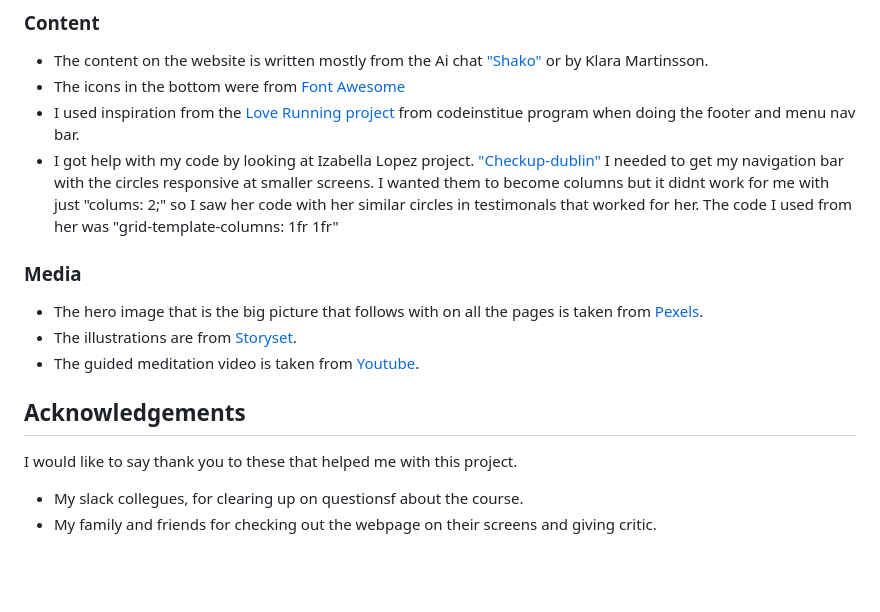
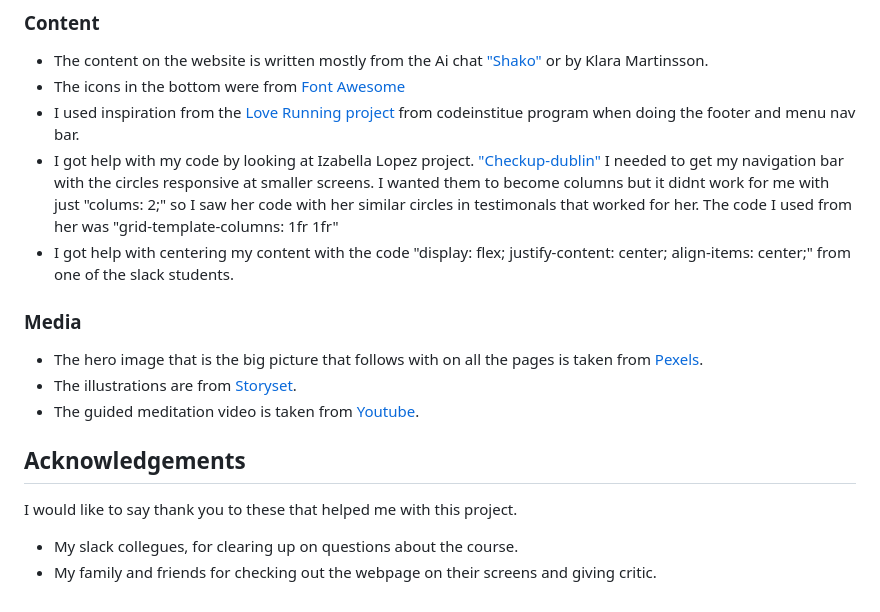
Before and after one commit to KlaraMartinsson/BREATHE, a Markdown page: README.md, the part around one of its changes. Rendered like a GitHub page; blank space fills up the shorter version.

Commit message:
Add more credit from a slack student

```diff
--- a/README.md
+++ b/README.md
@@ -167,6 +167,7 @@ The site was deployed to GitHub pages. The steps to deploy are:
 - The icons in the bottom were from [Font Awesome](https://fontawesome.com/)
 - I used inspiration from the [Love Running project](https://github.com/KlaraMartinsson/love-running/blob/main/assets/css/style.css) from codeinstitue program when doing the footer and menu nav bar.
 - I got help with my code by looking at Izabella Lopez project. ["Checkup-dublin"](https://izabellalopes.github.io/checkup-dublin/index.html) I needed to get my navigation bar with the circles responsive at smaller screens. I wanted them to become columns but it didnt work for me with just "colums: 2;" so I saw her code with her similar circles in testimonals that worked for her. The code I used from her was "grid-template-columns: 1fr 1fr"
+- I got help with centering my content with the code "display: flex; justify-content: center; align-items: center;" from one of the slack students.
 
 ### Media
 
@@ -178,5 +179,5 @@ The site was deployed to GitHub pages. The steps to deploy are:
 
 I would like to say thank you to these that helped me with this project.
 
-- My slack collegues, for clearing up on questionsf about the course.
+- My slack collegues, for clearing up on questions about the course.
 - My family and friends for checking out the webpage on their screens and giving critic.
```
Also changed, not shown: other parts of README.md (+1 -1 lines).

TRY IT: If a line in the data above includes the string "README", copy it.

RESPONSE AREA:
Before and after one commit to KlaraMartinsson/BREATHE, a Markdown page: README.md, the part around one of its changes. Rendered like a GitHub page; blank space fills up the shorter version.
--- a/README.md
+++ b/README.md
Also changed, not shown: other parts of README.md (+1 -1 lines).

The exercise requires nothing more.